Logo redesigns are so fraught with emotional baggage. You bring in a firm with no institutional history and they do something that violates everyone’s sense of tradition. Or you do it in-house with people who have no idea the technical traps they’re walking into. They have to be resizeable. They have to fit in the margin, or in the masthead, or a footer, or a billboard, or an magazine advertisement, or on a keychain or a web banner or on a coffee mug.
I’ve been through a few of these myself, and it’s so easy to end up with something unusable, or illegible, or both; or something that takes your brand and says, “who the hell is that?”
Enter the University of California.
This is yet another chapter in the gradual erasure of anything hand-drawn, antique, venerable, complex, multilayered, historic or just plain old-fashioned.

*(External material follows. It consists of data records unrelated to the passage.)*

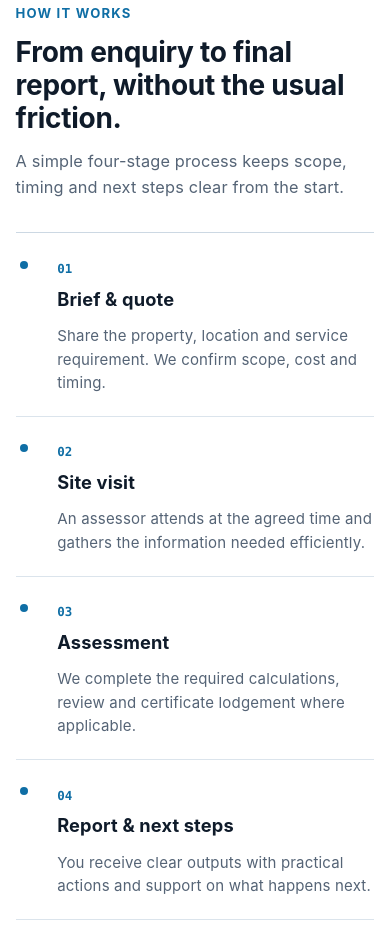
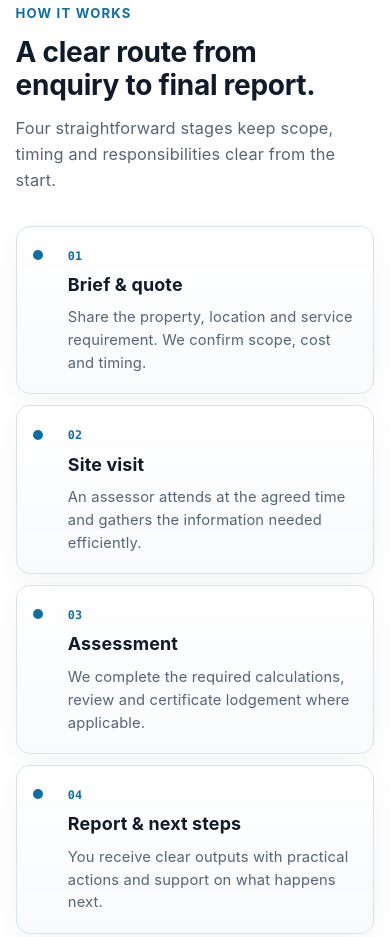
Before and after one commit to jayC02/scottish-energy-services-website, an Astro site: page / in a window 390 px wide. Shown: the part 7011-7948 px from the top of the page. Built offline with nearby package versions, Linux system fonts and the light colour scheme; Astro itself is replaced by a stand-in of ours.

Commit message:
Rebuild process section with spotlight step cards

```diff
--- a/src/components/ProcessSteps.astro
+++ b/src/components/ProcessSteps.astro
@@ -1,49 +1,63 @@
-<section class="section process-section">
+---
+import SpotlightSurface from './bits/SpotlightSurface.astro';
+
+const steps = [
+  {
+    number: '01',
+    title: 'Brief & quote',
+    text: 'Share the property, location and service requirement. We confirm scope, cost and timing.'
+  },
+  {
+    number: '02',
+    title: 'Site visit',
+    text: 'An assessor attends at the agreed time and gathers the information needed efficiently.'
+  },
+  {
+    number: '03',
+    title: 'Assessment',
+    text: 'We complete the required calculations, review and certificate lodgement where applicable.'
+  },
+  {
+    number: '04',
+    title: 'Report & next steps',
+    text: 'You receive clear outputs with practical actions and support on what happens next.'
+  }
+];
+---
+
+<section class="section ses-process">
   <div class="container">
-    <div class="process-heading" data-reveal>
+    <div class="ses-process-heading" data-reveal>
       <div>
         <p class="eyebrow">How it works</p>
-        <h2 class="section-title">From enquiry to final report, without the usual friction.</h2>
+        <h2 class="section-title">A clear route from enquiry to final report.</h2>
       </div>
       <p class="lead">
-        A simple four-stage process keeps scope, timing and next steps clear from the start.
+        Four straightforward stages keep scope, timing and responsibilities clear from the start.
       </p>
     </div>
 
-    <div class="process-track" data-reveal>
-      <article class="process-step">
-        <span class="process-number">01</span>
-        <h3>Brief & quote</h3>
-        <p>Share the property, location and service requirement. We confirm scope, cost and timing.</p>
-      </article>
+    <div class="ses-process-track" data-reveal>
+      <div class="ses-process-line" aria-hidden="true"></div>
 
-      <article class="process-step">
-        <span class="process-number">02</span>
-        <h3>Site visit</h3>
-        <p>An assessor attends at the agreed time and gathers the information needed efficiently.</p>
-      </article>
-
-      <article class="process-step">
-        <span class="process-number">03</span>
-        <h3>Assessment</h3>
-        <p>We complete the required calculations, review and certificate lodgement where applicable.</p>
-      </article>
-
-      <article class="process-step">
-        <span class="process-number">04</span>
-        <h3>Report & next steps</h3>
-        <p>You receive clear outputs with practical actions and support on what happens next.</p>
-      </article>
+      {steps.map((step) => (
+        <SpotlightSurface class="ses-process-step" spotlightColor="rgba(76, 184, 229, 0.13)">
+          <span class="ses-process-node" aria-hidden="true"></span>
+          <span class="ses-process-number">{step.number}</span>
+          <h3>{step.title}</h3>
+          <p>{step.text}</p>
+        </SpotlightSurface>
+      ))}
     </div>
   </div>
 </section>
 
-<style>
-  .process-section {
+<style is:global>
+  .ses-process {
     background: #fff;
   }
 
-  .process-heading {
+  .ses-process-heading {
     display: grid;
     grid-template-columns: minmax(0, 1fr) minmax(280px, .65fr);
     gap: clamp(2rem, 5vw, 5rem);
@@ -51,122 +65,125 @@
     margin-bottom: 2rem;
   }
 
-  .process-heading .section-title {
-    max-width: 18ch;
+  .ses-process-heading .section-title {
+    max-width: 17ch;
     margin-bottom: 0;
   }
 
-  .process-heading .lead {
+  .ses-process-heading .lead {
     margin: 0;
-    max-width: 40ch;
+    max-width: 42ch;
   }
 
-  .process-track {
+  .ses-process-track {
+    position: relative;
     display: grid;
     grid-template-columns: repeat(4, minmax(0, 1fr));
-    border-top: 1px solid #ccd8e3;
-    border-bottom: 1px solid #ccd8e3;
+    gap: .8rem;
+    padding-top: 1.4rem;
   }
 
-  .process-step {
-    position: relative;
-    min-height: 250px;
-    padding: 1.65rem 1.45rem 1.8rem 0;
+  .ses-process-line {
+    position: absolute;
+    top: 1.75rem;
+    left: 1.5rem;
+    right: 1.5rem;
+    height: 1px;
+    background: linear-gradient(90deg, #b9d9e9, #d5e1ea);
   }
 
-  .process-step + .process-step {
-    padding-left: 1.45rem;
-    border-left: 1px solid #dbe4ec;
+  .ses-process-step {
+    min-height: 255px;
+    padding: 2.25rem 1.25rem 1.35rem;
+    border: 1px solid #d8e2eb;
+    border-radius: 14px;
+    background:
+      linear-gradient(180deg, rgba(255,255,255,.99), rgba(248,250,253,.98));
+    box-shadow: 0 8px 26px rgba(17,39,61,.045);
+    transition:
+      transform .25s ease,
+      border-color .25s ease,
+      box-shadow .25s ease;
   }
 
-  .process-number {
-    display: inline-block;
-    margin-bottom: 2.2rem;
+  .ses-process-step:hover {
+    transform: translateY(-4px);
+    border-color: #b7cedd;
+    box-shadow: 0 16px 38px rgba(17,39,61,.085);
+  }
+
+  .ses-process-node {
+    position: absolute;
+    top: .98rem;
+    left: 1.2rem;
+    width: 10px;
+    height: 10px;
+    border-radius: 50%;
+    background: var(--brand);
+    box-shadow: 0 0 0 6px #fff;
+  }
+
+  .ses-process-number {
+    display: block;
+    margin-bottom: 1.5rem;
     color: var(--brand);
     font-family: ui-monospace, SFMono-Regular, Menlo, Consolas, monospace;
-    font-size: .78rem;
-    font-weight: 700;
+    font-size: .74rem;
+    font-weight: 800;
   }
 
-  .process-step h3 {
+  .ses-process-step h3 {
     margin: 0 0 .65rem;
     color: var(--text-strong);
-    font-size: 1.14rem;
+    font-size: 1.12rem;
+    line-height: 1.3;
   }
 
-  .process-step p {
+  .ses-process-step p {
     margin: 0;
     color: var(--muted);
-    font-size: .94rem;
+    font-size: .92rem;
     line-height: 1.55;
   }
 
-  .process-step::before {
-    content: '';
-    position: absolute;
-    top: -4px;
-    left: 0;
-    width: 8px;
-    height: 8px;
-    border-radius: 50%;
-    background: var(--brand);
-    box-shadow: 0 0 0 5px #fff;
-  }
-
-  .process-step + .process-step::before {
-    left: 1.45rem;
-  }
-
-  @media (max-width: 900px) {
-    .process-heading {
+  @media (max-width: 960px) {
+    .ses-process-heading {
       grid-template-columns: 1fr;
       gap: .8rem;
     }
 
-    .process-track {
+    .ses-process-track {
       grid-template-columns: repeat(2, minmax(0, 1fr));
     }
 
-    .process-step:nth-child(3) {
-      border-left: 0;
-      border-top: 1px solid #dbe4ec;
-      padding-left: 0;
+    .ses-process-line {
+      display: none;
     }
 
-    .process-step:nth-child(4) {
-      border-top: 1px solid #dbe4ec;
-    }
-
-    .process-step:nth-child(3)::before {
-      left: 0;
+    .ses-process-step {
+      min-height: 220px;
     }
   }
 
   @media (max-width: 640px) {
-    .process-track {
+    .ses-process-track {
       grid-template-columns: 1fr;
-      border-bottom: 0;
+      gap: .7rem;
+      padding-top: 0;
     }
 
-    .process-step,
-    .process-step + .process-step,
-    .process-step:nth-child(3) {
+    .ses-process-step {
       min-height: 0;
-      padding: 1.35rem 0 1.35rem 2.6rem;
-      border-left: 0;
-      border-top: 0;
-      border-bottom: 1px solid #dbe4ec;
+      padding: 1.25rem 1.1rem 1.15rem 3.2rem;
     }
 
-    .process-number {
-      margin-bottom: .35rem;
+    .ses-process-node {
+      top: 1.45rem;
+      left: 1rem;
     }
 
-    .process-step::before,
-    .process-step + .process-step::before,
-    .process-step:nth-child(3)::before {
-      top: 1.7rem;
-      left: .3rem;
+    .ses-process-number {
+      margin-bottom: .45rem;
     }
   }
 </style>
```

I really don’t like it because of its ordinariness.
Though it would make a terrific pennant to hang from a lamppost.
In monochrome it’s a whole other ballgame isn’t it? It took me about two seconds to recognize it: It’s the Microsoft Windows “wait” animation, the spinner you see while you wait to see if your system has actually crashed or whether your last keyboard command actually worked. In other words, it’s a symbol of fear and dread.